Gulf Today Report
Since her debut onto the literary scene in 1961, Margaret Atwood has become one of the most internationally popular and lauded authors.
Following a series of poetry collections throughout the Sixties, the Canadian author published her first novel, The Edible Woman, in 1969 – an early example of the feminist themes threading through her stories and poems, according to the Independent.
Owing to the success of the 2017 screen adaption of her dystopian, feminist novel, “The Handmaid’s Tale,” Atwood has reached an even wider audience in recent years.
Winner of the 2000 Man Booker prize, the judges rightfully praised Atwood’s 10th novel, The “Blind Assassin,” as “far reaching, dramatic and structurally superb.” Showing Atwood’s technical capabilities, the novel contains three stories in-one with the overarching narration of the elderly Iris Chase Griffen.
Looking back over her life and in particular, her relationship with her sister Laura, the novel focuses on the events preceding Laura’s premature death as well as literary status posthumously awarded for a scandalous novel. A story of family intrigue, betrayal and romance set against the background of 1930s and Forties Canada, the tome concludes with a satisfying twist that demonstrates just how good a storyteller Atwood is.
‘Klara and the Sun’ follows the relationship between a caring humanoid and her 14-year-old companion, asking pertinent existential questions along the way.
Lizzie Fry’s debut novel takes place in an alternative Earth where misogyny is rampant, and being female is basically an offence.
Five authors reveal the kind of comments they have received over their years of writing, relating to gender or not, and how they dealt with them.
Actor Vijay, fondly known as Thalapathy by fans and followers, turned 47 on June 22, and social media is flooded with wishes.
George Clooney, Mindy Kaling, Don Cheadle, Eva Longoria and Kerry Washington are among several Hollywood personalities who will come together to co-found a film school for underserved communities next year.
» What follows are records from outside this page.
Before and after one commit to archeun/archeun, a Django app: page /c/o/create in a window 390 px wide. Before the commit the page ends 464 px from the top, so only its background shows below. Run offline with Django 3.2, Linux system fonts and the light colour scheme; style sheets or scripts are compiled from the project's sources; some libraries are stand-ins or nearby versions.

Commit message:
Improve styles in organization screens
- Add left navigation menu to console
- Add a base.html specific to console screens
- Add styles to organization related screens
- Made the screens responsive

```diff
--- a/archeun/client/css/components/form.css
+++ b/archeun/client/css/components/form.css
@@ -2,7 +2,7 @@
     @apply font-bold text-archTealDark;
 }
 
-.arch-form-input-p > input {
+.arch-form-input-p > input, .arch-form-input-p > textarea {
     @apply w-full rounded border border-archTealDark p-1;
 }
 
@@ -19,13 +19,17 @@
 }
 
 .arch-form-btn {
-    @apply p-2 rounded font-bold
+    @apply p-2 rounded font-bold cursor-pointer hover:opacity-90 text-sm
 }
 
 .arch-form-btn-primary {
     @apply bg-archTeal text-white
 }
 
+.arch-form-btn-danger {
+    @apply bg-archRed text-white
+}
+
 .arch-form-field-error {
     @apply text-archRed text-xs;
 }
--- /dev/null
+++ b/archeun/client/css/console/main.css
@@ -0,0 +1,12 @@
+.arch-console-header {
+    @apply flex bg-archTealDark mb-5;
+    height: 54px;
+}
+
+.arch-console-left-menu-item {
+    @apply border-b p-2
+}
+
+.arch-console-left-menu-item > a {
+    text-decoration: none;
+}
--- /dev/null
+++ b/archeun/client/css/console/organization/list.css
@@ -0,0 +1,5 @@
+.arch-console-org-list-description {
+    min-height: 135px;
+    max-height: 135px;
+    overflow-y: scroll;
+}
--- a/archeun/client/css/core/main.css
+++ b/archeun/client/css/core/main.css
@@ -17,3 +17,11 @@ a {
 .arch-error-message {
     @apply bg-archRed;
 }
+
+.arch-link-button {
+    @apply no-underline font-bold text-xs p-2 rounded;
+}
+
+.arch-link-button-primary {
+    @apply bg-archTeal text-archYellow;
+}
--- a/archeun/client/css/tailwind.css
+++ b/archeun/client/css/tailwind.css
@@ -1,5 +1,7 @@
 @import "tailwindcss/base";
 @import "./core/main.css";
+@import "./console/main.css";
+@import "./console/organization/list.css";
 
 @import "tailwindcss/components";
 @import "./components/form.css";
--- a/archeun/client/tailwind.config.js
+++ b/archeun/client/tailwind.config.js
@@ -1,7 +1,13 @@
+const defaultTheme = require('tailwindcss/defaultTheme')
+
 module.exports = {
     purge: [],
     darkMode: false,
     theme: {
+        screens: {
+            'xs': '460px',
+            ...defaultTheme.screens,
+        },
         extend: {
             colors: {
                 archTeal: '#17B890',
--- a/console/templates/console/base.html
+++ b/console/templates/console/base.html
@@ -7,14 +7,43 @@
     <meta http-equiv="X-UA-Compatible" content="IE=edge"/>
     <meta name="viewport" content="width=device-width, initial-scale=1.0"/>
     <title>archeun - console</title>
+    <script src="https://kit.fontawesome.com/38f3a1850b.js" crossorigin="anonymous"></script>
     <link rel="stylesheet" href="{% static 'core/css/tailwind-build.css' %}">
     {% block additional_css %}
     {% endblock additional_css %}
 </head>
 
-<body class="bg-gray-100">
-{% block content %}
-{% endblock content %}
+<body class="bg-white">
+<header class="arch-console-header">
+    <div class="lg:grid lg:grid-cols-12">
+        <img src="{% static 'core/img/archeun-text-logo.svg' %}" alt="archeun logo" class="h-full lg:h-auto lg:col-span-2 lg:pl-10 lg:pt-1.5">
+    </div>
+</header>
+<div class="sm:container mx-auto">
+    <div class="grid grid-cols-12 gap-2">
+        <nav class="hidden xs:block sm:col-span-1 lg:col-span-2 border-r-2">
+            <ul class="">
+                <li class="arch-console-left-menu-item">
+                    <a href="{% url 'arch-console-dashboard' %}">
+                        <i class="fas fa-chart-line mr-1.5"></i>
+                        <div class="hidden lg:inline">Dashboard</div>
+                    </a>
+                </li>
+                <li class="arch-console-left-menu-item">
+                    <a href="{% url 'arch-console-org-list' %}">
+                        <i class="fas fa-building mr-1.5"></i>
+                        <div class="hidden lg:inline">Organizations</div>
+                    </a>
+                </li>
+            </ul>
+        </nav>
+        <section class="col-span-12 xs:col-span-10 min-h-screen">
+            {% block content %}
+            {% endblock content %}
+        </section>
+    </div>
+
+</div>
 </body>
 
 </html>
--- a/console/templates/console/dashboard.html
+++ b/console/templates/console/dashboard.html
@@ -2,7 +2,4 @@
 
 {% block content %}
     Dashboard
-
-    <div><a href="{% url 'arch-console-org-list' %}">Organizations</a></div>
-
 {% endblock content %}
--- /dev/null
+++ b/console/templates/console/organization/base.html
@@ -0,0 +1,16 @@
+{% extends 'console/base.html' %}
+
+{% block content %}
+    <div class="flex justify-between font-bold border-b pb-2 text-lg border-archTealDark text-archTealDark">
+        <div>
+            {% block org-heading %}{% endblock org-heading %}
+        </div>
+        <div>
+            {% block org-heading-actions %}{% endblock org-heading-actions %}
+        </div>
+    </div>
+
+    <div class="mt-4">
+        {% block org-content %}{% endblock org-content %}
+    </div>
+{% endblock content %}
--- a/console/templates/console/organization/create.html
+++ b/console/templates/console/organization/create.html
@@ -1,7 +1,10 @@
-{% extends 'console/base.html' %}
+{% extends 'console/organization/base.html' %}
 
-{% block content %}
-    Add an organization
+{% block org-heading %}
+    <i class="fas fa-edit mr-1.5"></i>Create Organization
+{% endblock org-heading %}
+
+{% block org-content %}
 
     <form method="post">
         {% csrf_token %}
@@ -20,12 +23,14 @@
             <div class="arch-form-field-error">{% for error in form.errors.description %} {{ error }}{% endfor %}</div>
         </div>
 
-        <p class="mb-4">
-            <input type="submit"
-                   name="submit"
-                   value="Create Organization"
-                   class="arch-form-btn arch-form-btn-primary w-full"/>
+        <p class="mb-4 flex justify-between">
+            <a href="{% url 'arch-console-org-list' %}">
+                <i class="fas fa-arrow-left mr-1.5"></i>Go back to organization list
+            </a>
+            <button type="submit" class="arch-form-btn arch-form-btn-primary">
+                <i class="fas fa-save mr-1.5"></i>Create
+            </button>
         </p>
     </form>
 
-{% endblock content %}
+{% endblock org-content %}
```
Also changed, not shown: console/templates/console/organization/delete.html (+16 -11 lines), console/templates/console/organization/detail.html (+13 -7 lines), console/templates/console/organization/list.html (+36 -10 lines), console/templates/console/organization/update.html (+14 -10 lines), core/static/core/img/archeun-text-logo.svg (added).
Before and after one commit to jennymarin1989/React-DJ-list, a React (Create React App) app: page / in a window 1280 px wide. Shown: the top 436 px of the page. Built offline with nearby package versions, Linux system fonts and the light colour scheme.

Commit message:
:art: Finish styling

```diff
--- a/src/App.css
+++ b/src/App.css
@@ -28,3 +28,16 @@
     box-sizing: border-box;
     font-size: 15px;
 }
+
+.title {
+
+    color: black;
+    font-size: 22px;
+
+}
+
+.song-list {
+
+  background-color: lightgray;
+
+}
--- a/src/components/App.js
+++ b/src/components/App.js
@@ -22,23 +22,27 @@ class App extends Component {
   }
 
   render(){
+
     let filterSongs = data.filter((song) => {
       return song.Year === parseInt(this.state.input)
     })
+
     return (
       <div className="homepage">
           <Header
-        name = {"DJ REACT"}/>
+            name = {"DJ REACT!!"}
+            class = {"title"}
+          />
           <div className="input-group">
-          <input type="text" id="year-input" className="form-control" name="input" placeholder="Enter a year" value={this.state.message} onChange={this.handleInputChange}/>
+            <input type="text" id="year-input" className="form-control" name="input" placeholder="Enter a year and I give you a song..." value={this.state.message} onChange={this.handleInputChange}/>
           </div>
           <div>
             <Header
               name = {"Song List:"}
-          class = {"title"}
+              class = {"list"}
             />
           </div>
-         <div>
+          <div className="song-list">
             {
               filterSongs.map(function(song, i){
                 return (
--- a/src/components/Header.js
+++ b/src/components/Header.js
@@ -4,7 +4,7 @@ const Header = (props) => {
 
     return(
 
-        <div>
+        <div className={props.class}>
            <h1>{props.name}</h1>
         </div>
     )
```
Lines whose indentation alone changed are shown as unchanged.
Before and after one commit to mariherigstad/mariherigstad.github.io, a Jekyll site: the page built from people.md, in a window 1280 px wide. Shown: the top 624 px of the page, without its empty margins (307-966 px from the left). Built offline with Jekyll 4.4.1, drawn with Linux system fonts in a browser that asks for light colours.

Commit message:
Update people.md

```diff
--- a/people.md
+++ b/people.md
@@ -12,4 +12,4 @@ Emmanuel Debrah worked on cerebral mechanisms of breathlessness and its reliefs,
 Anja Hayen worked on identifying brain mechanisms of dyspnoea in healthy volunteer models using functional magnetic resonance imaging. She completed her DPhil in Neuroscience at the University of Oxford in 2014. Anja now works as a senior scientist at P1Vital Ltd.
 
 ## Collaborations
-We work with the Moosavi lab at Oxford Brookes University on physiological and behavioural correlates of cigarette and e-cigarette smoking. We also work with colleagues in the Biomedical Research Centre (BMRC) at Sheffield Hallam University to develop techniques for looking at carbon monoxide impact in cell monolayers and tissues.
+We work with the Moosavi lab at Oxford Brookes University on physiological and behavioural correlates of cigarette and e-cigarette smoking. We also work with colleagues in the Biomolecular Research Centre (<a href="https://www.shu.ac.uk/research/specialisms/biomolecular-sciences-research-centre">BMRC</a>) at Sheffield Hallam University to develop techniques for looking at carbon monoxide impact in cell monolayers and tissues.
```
Her abstract landscapes depict her diverse journeys and experiences absorbed from her life in San Francisco, Dubai, New Delhi and Mumbai, where she has homes.